The report states that “the firearm was never recovered, and the shooter remains unknown.”
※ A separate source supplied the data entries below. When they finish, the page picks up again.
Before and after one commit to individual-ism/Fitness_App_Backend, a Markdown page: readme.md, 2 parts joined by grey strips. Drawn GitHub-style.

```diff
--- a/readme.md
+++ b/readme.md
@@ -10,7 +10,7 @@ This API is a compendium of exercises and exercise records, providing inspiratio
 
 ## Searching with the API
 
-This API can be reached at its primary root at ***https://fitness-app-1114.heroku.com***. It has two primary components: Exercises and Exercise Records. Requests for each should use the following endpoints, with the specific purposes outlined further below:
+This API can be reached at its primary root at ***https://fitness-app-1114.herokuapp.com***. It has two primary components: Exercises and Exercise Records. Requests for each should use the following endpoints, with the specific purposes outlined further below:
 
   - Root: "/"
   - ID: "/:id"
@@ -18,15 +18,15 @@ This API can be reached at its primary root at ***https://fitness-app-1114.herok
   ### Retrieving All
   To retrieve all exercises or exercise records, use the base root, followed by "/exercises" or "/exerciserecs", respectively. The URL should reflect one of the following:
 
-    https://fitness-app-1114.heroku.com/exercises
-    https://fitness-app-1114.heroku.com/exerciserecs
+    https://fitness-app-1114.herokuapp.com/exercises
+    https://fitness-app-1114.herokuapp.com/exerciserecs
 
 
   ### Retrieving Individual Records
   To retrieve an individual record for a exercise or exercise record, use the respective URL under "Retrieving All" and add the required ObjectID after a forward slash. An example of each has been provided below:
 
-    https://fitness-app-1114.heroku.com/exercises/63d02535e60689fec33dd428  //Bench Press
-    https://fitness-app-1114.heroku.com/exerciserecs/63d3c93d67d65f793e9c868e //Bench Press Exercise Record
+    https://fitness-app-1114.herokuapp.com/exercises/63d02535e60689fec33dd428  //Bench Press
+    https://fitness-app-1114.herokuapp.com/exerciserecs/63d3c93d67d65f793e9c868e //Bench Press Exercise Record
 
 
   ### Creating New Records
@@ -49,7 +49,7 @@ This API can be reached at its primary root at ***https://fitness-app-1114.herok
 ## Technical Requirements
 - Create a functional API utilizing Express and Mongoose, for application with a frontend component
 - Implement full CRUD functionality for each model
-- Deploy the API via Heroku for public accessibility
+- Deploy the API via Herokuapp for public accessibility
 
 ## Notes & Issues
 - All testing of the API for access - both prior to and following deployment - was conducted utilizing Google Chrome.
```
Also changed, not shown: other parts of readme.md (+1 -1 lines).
McEvenue said that this isn’t the first instance in which a breast implant has protected a woman from a bullet. He and his colleagues found two other cases of silicone implants that slowed down bullets, making the gunshots non-fatal.